Input for this task START

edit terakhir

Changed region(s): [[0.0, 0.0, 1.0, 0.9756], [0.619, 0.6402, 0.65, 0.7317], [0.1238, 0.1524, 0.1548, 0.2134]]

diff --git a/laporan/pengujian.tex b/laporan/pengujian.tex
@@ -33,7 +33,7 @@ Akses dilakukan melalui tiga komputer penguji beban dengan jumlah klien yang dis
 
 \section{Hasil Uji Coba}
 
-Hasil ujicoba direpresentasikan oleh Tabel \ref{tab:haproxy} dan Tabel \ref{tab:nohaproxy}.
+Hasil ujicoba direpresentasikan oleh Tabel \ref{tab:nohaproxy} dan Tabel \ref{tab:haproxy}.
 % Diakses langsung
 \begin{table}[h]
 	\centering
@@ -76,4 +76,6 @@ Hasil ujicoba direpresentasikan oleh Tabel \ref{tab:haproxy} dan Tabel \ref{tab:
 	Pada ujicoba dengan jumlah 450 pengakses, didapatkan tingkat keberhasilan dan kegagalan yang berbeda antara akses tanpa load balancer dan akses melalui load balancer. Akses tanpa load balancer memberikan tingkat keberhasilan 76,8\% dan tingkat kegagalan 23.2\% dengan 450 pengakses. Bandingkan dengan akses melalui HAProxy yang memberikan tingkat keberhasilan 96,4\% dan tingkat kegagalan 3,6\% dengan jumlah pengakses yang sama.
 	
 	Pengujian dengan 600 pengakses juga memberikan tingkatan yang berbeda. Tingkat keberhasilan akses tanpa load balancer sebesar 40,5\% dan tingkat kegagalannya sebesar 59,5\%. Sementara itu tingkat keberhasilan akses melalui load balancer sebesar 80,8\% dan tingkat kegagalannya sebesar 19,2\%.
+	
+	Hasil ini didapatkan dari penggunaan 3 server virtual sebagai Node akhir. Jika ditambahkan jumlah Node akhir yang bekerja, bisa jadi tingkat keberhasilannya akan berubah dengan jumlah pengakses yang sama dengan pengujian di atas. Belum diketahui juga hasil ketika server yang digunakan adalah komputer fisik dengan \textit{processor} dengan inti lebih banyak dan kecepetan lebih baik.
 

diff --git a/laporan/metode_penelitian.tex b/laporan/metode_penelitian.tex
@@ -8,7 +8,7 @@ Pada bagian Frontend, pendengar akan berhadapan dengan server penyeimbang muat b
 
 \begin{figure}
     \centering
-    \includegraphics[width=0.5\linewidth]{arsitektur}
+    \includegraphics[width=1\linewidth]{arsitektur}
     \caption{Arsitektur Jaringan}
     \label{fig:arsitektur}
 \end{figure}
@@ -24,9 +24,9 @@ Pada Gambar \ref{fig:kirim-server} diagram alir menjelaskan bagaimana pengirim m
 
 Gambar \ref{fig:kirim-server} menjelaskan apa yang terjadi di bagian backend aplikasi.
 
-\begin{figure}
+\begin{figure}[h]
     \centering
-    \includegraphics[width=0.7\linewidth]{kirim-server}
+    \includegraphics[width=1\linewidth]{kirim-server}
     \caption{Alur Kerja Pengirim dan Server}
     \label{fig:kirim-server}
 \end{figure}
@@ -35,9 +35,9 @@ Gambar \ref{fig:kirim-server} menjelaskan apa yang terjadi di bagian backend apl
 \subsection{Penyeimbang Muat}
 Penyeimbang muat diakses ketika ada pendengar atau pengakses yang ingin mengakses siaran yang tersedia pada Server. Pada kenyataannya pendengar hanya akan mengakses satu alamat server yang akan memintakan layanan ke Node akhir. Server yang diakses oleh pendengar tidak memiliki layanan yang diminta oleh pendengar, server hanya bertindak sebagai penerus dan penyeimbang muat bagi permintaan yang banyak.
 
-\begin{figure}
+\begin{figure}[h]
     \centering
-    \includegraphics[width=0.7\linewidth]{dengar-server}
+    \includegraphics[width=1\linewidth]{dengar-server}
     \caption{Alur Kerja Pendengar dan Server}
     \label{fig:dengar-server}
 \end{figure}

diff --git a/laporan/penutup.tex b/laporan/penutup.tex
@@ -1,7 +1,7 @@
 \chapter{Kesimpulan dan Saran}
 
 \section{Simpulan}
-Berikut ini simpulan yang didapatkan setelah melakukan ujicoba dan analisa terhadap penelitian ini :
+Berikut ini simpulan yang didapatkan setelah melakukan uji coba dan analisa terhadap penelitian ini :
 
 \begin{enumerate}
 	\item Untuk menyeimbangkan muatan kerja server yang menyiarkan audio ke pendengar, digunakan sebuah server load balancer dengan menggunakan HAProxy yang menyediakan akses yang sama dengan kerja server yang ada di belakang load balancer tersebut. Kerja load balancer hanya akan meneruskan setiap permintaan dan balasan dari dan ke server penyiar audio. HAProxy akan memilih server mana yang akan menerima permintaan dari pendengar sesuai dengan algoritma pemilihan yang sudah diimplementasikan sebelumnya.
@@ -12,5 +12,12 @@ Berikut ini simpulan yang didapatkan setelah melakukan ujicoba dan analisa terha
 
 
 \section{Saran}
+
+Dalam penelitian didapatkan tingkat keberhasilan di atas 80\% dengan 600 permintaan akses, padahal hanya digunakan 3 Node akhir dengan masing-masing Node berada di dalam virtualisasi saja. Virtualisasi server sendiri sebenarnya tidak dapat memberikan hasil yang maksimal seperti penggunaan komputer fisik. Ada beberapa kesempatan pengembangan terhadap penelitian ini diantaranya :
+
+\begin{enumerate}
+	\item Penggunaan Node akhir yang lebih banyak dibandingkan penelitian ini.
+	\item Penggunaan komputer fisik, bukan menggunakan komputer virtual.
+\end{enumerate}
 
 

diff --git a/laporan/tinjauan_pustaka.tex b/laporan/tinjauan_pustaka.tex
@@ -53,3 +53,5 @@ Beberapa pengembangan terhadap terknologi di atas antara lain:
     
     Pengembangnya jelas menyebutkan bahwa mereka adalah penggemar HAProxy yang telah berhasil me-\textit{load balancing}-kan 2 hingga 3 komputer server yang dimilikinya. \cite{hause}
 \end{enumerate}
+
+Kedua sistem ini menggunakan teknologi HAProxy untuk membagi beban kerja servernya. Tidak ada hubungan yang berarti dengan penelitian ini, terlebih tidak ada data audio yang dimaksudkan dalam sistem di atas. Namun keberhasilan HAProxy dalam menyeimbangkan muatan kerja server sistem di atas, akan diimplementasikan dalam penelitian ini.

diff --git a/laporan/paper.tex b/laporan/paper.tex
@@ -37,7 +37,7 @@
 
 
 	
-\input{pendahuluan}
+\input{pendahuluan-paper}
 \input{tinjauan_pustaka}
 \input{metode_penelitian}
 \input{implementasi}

Input for this task END

• Activity:
A word-for-word copy of the data is the expected answer.

• Finished exercise:
edit terakhir

Changed region(s): [[0.0, 0.0, 1.0, 0.9756], [0.619, 0.6402, 0.65, 0.7317], [0.1238, 0.1524, 0.1548, 0.2134]]

diff --git a/laporan/pengujian.tex b/laporan/pengujian.tex
@@ -33,7 +33,7 @@ Akses dilakukan melalui tiga komputer penguji beban dengan jumlah klien yang dis
 
 \section{Hasil Uji Coba}
 
-Hasil ujicoba direpresentasikan oleh Tabel \ref{tab:haproxy} dan Tabel \ref{tab:nohaproxy}.
+Hasil ujicoba direpresentasikan oleh Tabel \ref{tab:nohaproxy} dan Tabel \ref{tab:haproxy}.
 % Diakses langsung
 \begin{table}[h]
 	\centering
@@ -76,4 +76,6 @@ Hasil ujicoba direpresentasikan oleh Tabel \ref{tab:haproxy} dan Tabel \ref{tab:
 	Pada ujicoba dengan jumlah 450 pengakses, didapatkan tingkat keberhasilan dan kegagalan yang berbeda antara akses tanpa load balancer dan akses melalui load balancer. Akses tanpa load balancer memberikan tingkat keberhasilan 76,8\% dan tingkat kegagalan 23.2\% dengan 450 pengakses. Bandingkan dengan akses melalui HAProxy yang memberikan tingkat keberhasilan 96,4\% dan tingkat kegagalan 3,6\% dengan jumlah pengakses yang sama.
 	
 	Pengujian dengan 600 pengakses juga memberikan tingkatan yang berbeda. Tingkat keberhasilan akses tanpa load balancer sebesar 40,5\% dan tingkat kegagalannya sebesar 59,5\%. Sementara itu tingkat keberhasilan akses melalui load balancer sebesar 80,8\% dan tingkat kegagalannya sebesar 19,2\%.
+	
+	Hasil ini didapatkan dari penggunaan 3 server virtual sebagai Node akhir. Jika ditambahkan jumlah Node akhir yang bekerja, bisa jadi tingkat keberhasilannya akan berubah dengan jumlah pengakses yang sama dengan pengujian di atas. Belum diketahui juga hasil ketika server yang digunakan adalah komputer fisik dengan \textit{processor} dengan inti lebih banyak dan kecepetan lebih baik.
 

diff --git a/laporan/metode_penelitian.tex b/laporan/metode_penelitian.tex
@@ -8,7 +8,7 @@ Pada bagian Frontend, pendengar akan berhadapan dengan server penyeimbang muat b
 
 \begin{figure}
     \centering
-    \includegraphics[width=0.5\linewidth]{arsitektur}
+    \includegraphics[width=1\linewidth]{arsitektur}
     \caption{Arsitektur Jaringan}
     \label{fig:arsitektur}
 \end{figure}
@@ -24,9 +24,9 @@ Pada Gambar \ref{fig:kirim-server} diagram alir menjelaskan bagaimana pengirim m
 
 Gambar \ref{fig:kirim-server} menjelaskan apa yang terjadi di bagian backend aplikasi.
 
-\begin{figure}
+\begin{figure}[h]
     \centering
-    \includegraphics[width=0.7\linewidth]{kirim-server}
+    \includegraphics[width=1\linewidth]{kirim-server}
     \caption{Alur Kerja Pengirim dan Server}
     \label{fig:kirim-server}
 \end{figure}
@@ -35,9 +35,9 @@ Gambar \ref{fig:kirim-server} menjelaskan apa yang terjadi di bagian backend apl
 \subsection{Penyeimbang Muat}
 Penyeimbang muat diakses ketika ada pendengar atau pengakses yang ingin mengakses siaran yang tersedia pada Server. Pada kenyataannya pendengar hanya akan mengakses satu alamat server yang akan memintakan layanan ke Node akhir. Server yang diakses oleh pendengar tidak memiliki layanan yang diminta oleh pendengar, server hanya bertindak sebagai penerus dan penyeimbang muat bagi permintaan yang banyak.
 
-\begin{figure}
+\begin{figure}[h]
     \centering
-    \includegraphics[width=0.7\linewidth]{dengar-server}
+    \includegraphics[width=1\linewidth]{dengar-server}
     \caption{Alur Kerja Pendengar dan Server}
     \label{fig:dengar-server}
 \end{figure}

diff --git a/laporan/penutup.tex b/laporan/penutup.tex
@@ -1,7 +1,7 @@
 \chapter{Kesimpulan dan Saran}
 
 \section{Simpulan}
-Berikut ini simpulan yang didapatkan setelah melakukan ujicoba dan analisa terhadap penelitian ini :
+Berikut ini simpulan yang didapatkan setelah melakukan uji coba dan analisa terhadap penelitian ini :
 
 \begin{enumerate}
 	\item Untuk menyeimbangkan muatan kerja server yang menyiarkan audio ke pendengar, digunakan sebuah server load balancer dengan menggunakan HAProxy yang menyediakan akses yang sama dengan kerja server yang ada di belakang load balancer tersebut. Kerja load balancer hanya akan meneruskan setiap permintaan dan balasan dari dan ke server penyiar audio. HAProxy akan memilih server mana yang akan menerima permintaan dari pendengar sesuai dengan algoritma pemilihan yang sudah diimplementasikan sebelumnya.
@@ -12,5 +12,12 @@ Berikut ini simpulan yang didapatkan setelah melakukan ujicoba dan analisa terha
 
 
 \section{Saran}
+
+Dalam penelitian didapatkan tingkat keberhasilan di atas 80\% dengan 600 permintaan akses, padahal hanya digunakan 3 Node akhir dengan masing-masing Node berada di dalam virtualisasi saja. Virtualisasi server sendiri sebenarnya tidak dapat memberikan hasil yang maksimal seperti penggunaan komputer fisik. Ada beberapa kesempatan pengembangan terhadap penelitian ini diantaranya :
+
+\begin{enumerate}
+	\item Penggunaan Node akhir yang lebih banyak dibandingkan penelitian ini.
+	\item Penggunaan komputer fisik, bukan menggunakan komputer virtual.
+\end{enumerate}
 
 

diff --git a/laporan/tinjauan_pustaka.tex b/laporan/tinjauan_pustaka.tex
@@ -53,3 +53,5 @@ Beberapa pengembangan terhadap terknologi di atas antara lain:
     
     Pengembangnya jelas menyebutkan bahwa mereka adalah penggemar HAProxy yang telah berhasil me-\textit{load balancing}-kan 2 hingga 3 komputer server yang dimilikinya. \cite{hause}
 \end{enumerate}
+
+Kedua sistem ini menggunakan teknologi HAProxy untuk membagi beban kerja servernya. Tidak ada hubungan yang berarti dengan penelitian ini, terlebih tidak ada data audio yang dimaksudkan dalam sistem di atas. Namun keberhasilan HAProxy dalam menyeimbangkan muatan kerja server sistem di atas, akan diimplementasikan dalam penelitian ini.

diff --git a/laporan/paper.tex b/laporan/paper.tex
@@ -37,7 +37,7 @@
 
 
 	
-\input{pendahuluan}
+\input{pendahuluan-paper}
 \input{tinjauan_pustaka}
 \input{metode_penelitian}
 \input{implementasi}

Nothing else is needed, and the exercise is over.